“With old friends, new friends, and an audience – it’ll lift you up,” Kneck said. “You’ll typically break your own records and surprise yourself, put on a show for everybody and have fun all around.”

“It’s nice to see everybody do their best and break their own records,” he said.

Some of the Arctic Games staffers, like Keith Congers from Nome, says these games are a life changing experience for the students.

“This is to me a leadership opportunity and event,” Congers said. “The young ones that are coming here, I think will be the leaders.”

Congers says the games have taught the students to navigate the outside world, as well as the challenges they face every day.
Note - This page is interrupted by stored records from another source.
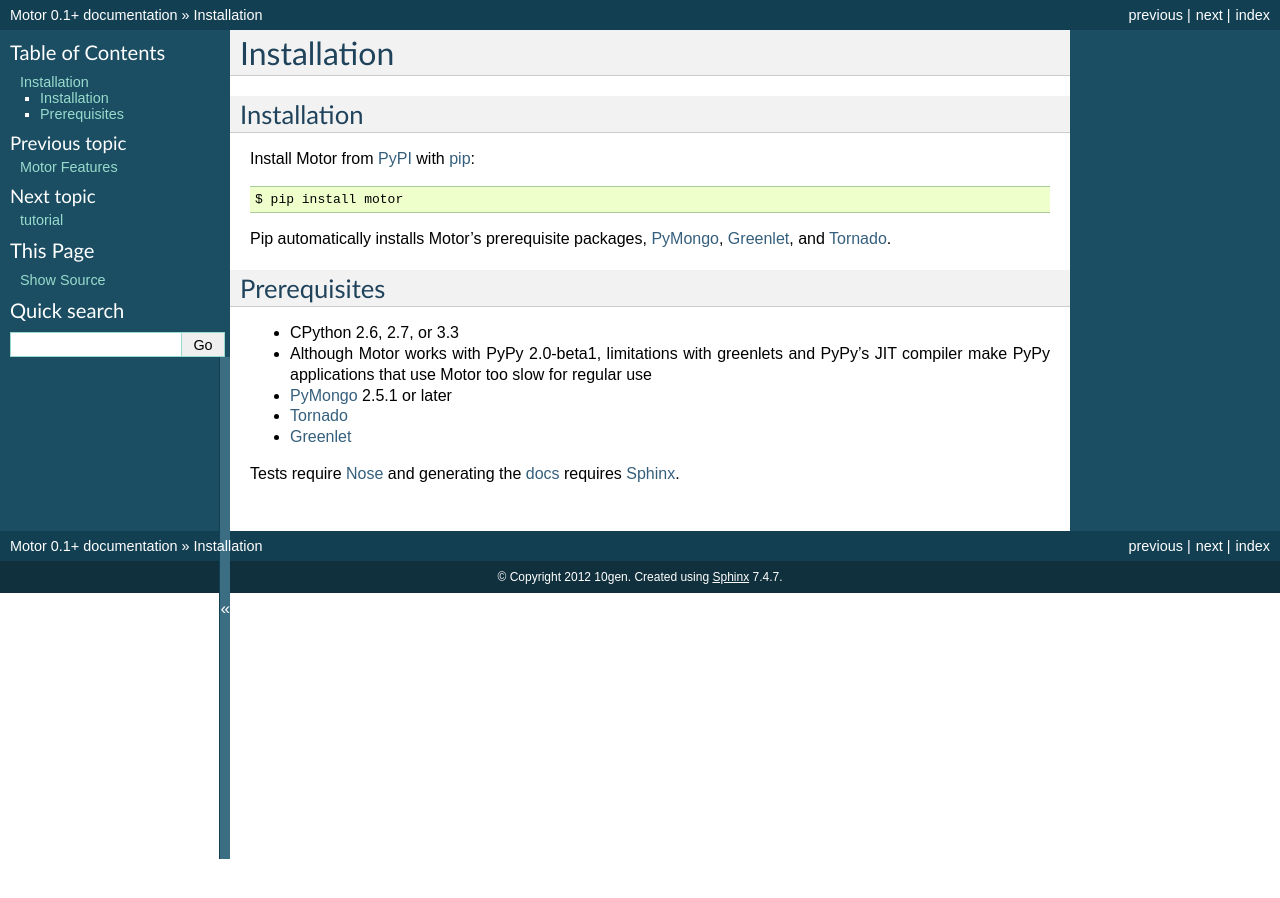
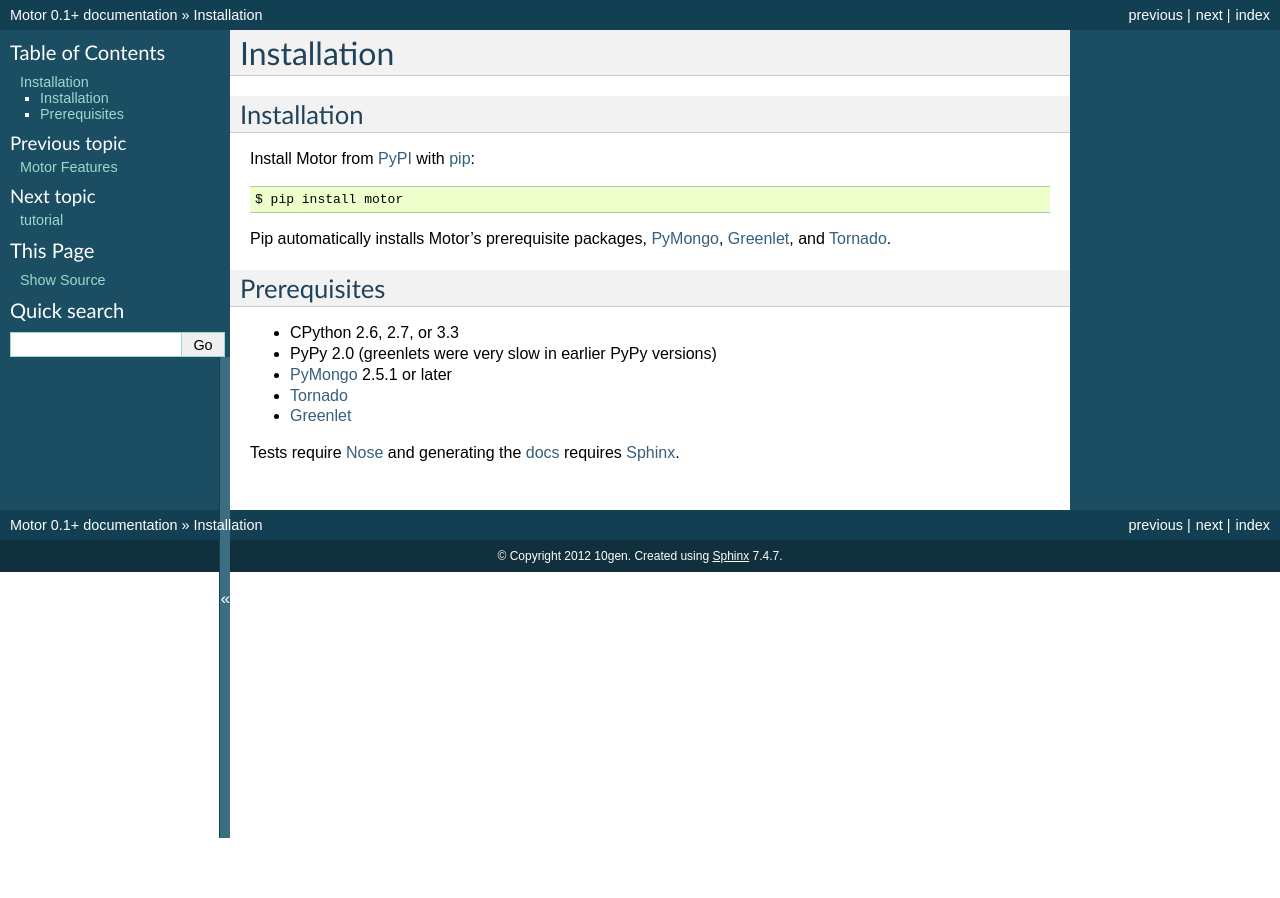
Before and after one commit to mongodb/motor, a Sphinx documentation site: the page built from doc/installation.rst, in a window 1280 px wide. Built offline with Sphinx 7.4.7, drawn with Linux system fonts in a browser that asks for light colours; pages that are not in the unit, such as notebooks, are missing from menus; the version number is read from the project's files by our own code.

Commit message:
Update PyPy info.

```diff
--- a/doc/installation.rst
+++ b/doc/installation.rst
@@ -15,9 +15,7 @@
 -------------
 
 * CPython 2.6, 2.7, or 3.3
-* Although Motor works with PyPy 2.0-beta1, limitations with greenlets and
-  PyPy's JIT compiler make PyPy applications that use Motor too slow for
-  regular use
+* PyPy 2.0 (greenlets were very slow in earlier PyPy versions)
 * PyMongo_ 2.5.1 or later
 * Tornado_
 * Greenlet_
```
Elias Watson of Anchorage, who won three golds medals in biathlon skiing, says he learned an important lesson –to try hard, even if you don’t think you can win, like when Watson thought he had lost his first race.

“And then I managed to win by one second,” Watson said,” and then it felt really good, because I was not sure I was going to make it.”

Gema McGrew of Anchorage also won three gold medals in the Biathlon Snowshoe Competition. She says it takes a lot of discipline to run a course on snowshoes -- and then stop to fire shots at a target.

“So you have to really focus on your shooting and calming your heart rate down,” she said.

McGrew says training for the competition has taught her how to manage stress, which she says helps her in other parts of her life.

Alaska also won nine gold medals in cross country skiing and six in gymnastics. Emma Marsh of Anchorage brought home four of those medals.

The Arctic Winter Games began in 1970 in Yellowknife, the capital city for the Northwest Territories. There are about 30 different sporting events, with many that are unique to Northern cultures like dog mushing and traditional Indigenous games that promote stamina and endurance in the harsh Arctic climate.

Normally the games take place every other year, but this year's game and next year's will be back-to-back, due to the pandemic, which disrupted the biennial cycle.

Rhonda McBride has a long history of working in both television and radio in Alaska, going back to 1988, when she was news director at KYUK, the public radio and TV stations in Bethel, which broadcast in both the English and Yup’ik languages.